I was scrolling through my Twitter timeline on Thursday night, when I came across this bizarre piece of news: A hostel association in Rajasthan’s Kota town, where 1.75 lakh students go every year for coaching to pass the insanely competitive engineering and medical entrance examinations, is installing ‘suicide-proof’ fans in the rooms of students to deter them from taking their lives. The city has been in the spotlight for the last few years after several students committed suicides due to the enormous pressure they go through while preparing for the entrance exams. The 2014 National Crime Record Bureau said at least 45 students committed suicide in Kota due to fear of failure in exams. Last year, the number was 17.

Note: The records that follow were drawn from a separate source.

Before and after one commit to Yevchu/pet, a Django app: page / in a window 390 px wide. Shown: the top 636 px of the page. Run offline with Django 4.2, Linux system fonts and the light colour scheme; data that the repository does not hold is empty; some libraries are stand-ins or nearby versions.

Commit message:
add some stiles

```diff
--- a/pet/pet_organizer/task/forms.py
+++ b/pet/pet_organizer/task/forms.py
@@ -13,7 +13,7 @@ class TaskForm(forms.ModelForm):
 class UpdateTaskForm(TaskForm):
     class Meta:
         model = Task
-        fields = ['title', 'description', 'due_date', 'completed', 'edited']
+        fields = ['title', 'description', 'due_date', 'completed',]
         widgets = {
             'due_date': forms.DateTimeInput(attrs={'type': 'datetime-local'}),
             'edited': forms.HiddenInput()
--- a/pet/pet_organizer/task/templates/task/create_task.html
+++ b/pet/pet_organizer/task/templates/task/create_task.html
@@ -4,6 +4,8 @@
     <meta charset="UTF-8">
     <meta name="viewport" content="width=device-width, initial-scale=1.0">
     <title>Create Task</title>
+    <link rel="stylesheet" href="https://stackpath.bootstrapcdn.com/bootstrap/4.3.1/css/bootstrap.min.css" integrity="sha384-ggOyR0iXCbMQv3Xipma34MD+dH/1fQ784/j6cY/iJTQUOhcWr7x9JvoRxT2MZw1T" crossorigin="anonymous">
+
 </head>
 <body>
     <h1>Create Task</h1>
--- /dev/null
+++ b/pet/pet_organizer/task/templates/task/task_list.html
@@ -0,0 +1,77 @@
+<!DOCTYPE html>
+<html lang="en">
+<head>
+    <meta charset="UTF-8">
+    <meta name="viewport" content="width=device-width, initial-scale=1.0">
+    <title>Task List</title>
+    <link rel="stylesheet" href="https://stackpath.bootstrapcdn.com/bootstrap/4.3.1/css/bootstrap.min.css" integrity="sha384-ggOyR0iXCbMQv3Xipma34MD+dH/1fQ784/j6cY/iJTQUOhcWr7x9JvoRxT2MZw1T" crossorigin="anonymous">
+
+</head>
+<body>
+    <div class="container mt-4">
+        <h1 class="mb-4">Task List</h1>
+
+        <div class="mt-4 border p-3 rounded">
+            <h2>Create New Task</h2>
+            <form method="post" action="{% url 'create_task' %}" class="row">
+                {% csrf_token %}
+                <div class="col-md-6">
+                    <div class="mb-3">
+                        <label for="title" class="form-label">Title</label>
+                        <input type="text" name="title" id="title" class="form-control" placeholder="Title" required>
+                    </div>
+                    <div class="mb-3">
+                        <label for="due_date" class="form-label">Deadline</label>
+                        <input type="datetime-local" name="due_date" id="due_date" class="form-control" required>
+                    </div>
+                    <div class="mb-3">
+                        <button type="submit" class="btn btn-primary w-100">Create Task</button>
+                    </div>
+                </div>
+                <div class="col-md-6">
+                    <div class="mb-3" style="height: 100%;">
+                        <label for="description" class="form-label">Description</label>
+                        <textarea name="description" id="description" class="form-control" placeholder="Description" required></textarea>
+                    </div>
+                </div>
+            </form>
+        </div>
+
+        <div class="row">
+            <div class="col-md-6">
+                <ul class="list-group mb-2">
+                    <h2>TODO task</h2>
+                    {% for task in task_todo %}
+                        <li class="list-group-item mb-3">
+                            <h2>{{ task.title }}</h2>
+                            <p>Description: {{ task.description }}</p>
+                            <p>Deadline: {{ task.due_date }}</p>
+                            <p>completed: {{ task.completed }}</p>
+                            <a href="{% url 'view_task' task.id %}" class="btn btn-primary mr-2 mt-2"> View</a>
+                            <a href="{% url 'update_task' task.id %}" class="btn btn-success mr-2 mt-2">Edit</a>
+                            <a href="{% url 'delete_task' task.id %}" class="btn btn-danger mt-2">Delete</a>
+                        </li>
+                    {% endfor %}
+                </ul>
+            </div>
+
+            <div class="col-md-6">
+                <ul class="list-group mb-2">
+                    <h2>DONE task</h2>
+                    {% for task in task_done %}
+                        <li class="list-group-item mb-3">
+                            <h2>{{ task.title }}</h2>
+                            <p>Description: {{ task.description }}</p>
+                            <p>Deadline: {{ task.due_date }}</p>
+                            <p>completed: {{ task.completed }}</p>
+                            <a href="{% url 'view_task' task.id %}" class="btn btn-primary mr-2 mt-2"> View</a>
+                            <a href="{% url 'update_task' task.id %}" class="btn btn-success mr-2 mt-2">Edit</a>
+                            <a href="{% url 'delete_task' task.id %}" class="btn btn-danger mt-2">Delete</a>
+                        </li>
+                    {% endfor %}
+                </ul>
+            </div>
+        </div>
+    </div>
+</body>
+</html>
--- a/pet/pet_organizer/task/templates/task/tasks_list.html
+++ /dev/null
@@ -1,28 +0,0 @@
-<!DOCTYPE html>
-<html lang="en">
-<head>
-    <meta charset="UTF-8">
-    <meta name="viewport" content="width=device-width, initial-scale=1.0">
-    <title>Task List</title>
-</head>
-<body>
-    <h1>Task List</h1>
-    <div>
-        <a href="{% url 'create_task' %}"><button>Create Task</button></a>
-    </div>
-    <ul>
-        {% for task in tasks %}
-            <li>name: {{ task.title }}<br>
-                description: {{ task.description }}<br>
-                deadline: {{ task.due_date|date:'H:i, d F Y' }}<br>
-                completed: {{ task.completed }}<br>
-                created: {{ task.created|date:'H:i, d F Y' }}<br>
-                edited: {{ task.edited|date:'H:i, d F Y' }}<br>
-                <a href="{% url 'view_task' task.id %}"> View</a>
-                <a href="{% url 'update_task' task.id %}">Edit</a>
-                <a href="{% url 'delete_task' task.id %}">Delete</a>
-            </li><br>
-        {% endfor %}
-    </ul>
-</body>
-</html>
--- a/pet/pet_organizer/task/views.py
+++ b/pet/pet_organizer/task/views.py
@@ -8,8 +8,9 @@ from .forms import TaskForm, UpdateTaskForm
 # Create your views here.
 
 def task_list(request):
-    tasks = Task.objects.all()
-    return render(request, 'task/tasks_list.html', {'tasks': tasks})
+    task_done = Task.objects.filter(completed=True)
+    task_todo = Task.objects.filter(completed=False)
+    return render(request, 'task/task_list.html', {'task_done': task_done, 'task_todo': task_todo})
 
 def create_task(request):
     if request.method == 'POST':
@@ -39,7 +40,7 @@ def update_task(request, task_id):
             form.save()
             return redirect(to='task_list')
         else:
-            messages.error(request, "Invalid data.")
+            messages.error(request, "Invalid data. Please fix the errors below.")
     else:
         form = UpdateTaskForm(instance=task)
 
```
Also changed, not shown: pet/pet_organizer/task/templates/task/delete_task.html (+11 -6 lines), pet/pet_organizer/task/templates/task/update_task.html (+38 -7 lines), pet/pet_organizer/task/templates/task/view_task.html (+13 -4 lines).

The spring-fitted ceiling fans, one of the office-bearers of the association explained meticulously to Hindustan Times, would not only come down if a student tries to hang himself from the fans but they would also have a sensor to sound a hooter to intimate authorities of any suicide attempt.

The city, once part of the Rajput kingdom of Bundi, developed into a coaching hub in the late 1980s and over the years acquired a reputation of having a “high success rate”. The town has about 40-plus big coaching centres with a thriving Rs 2,000 crore industry. The students are the backbone of the city’s economy: Auto-rickshaw drivers, security guards, stationary shop owners and home owners, among others, dependent on the students.

The Kota hostel association is obviously keen to save lives (and keep their flourishing business intact, maybe not in that order), but isn’t it incredibly sad to think that a room --- a home away from home for a young adult struggling to fulfil her dreams --- has n built-in mechanism (suicide-proof fans) that will remind them in a roundabout way that there is no place for ‘failure’ in our society and suicide is actually an option. That a spring-fan is the only thing standing between them and death.

Imagine this: You take your child to Kota for enrolment in one of the institutes. While showing one of the hostel rooms for your child, the manager tells you that along with basic amenities, the room is suicide-proof too. Doesn’t it sound frightening? There are already biometric machines in place to monitor students’ movements and soon there will be CCTV security cameras. We might as well rename this dystopian city, Fort Kota.

While I was searching for information on Kota’s growth as a coaching centre, I came across a comment by someone who has gone through the Kota wringer – and survived. “All of these coaching centers transform the students into machines...kill the joy of thinking...curtail creativity... (sic),” he wrote. Lucky man, I thought, he got out in the nick of time.

But there are so many others who have succumbed. Last year a 16-year-old boy from Bihar, Aman Kumar Gupta, jumped into the Chambal river. In the 11.4-minute long video clip shot on his mobile phone, Aman said he wanted to go ahead in life but could not keep up with the pressure. Would someone like Aman be deterred by spring fans, biometric machines and CCTV security cameras? No. They need professional help to teach them how to negotiate the pressure that these young adults are put through, sometimes by their own families. No use only blaming coaching centres; they thrive thanks to our warped education system.

However, these `innovative’ ideas such as spring fans aside, some positive steps are also being taken to help students. The state government has hired Tata Institute of Social Sciences to study the causes that lead to stress and depression among the students. After receiving the report, guidelines and legal provisions for the coaching institutes will be prepared. I just hope that all this is done quickly before we hear of more deaths.

But these measures will be not enough. At IITs, where many of these students end up or at least aspire to be, faculty members feel that a lack of regulation and flaws in primary schooling are responsible for the rising number of coaching centres. India has few very few islands of excellence and it is not surprising then that many want to be there, even if that means burning the midnight oil under the benign gaze of suicide-proof fans and prying CCTV cameras.

kumkum.dasgupta@hindustantimes.com

@kumkumdasgupta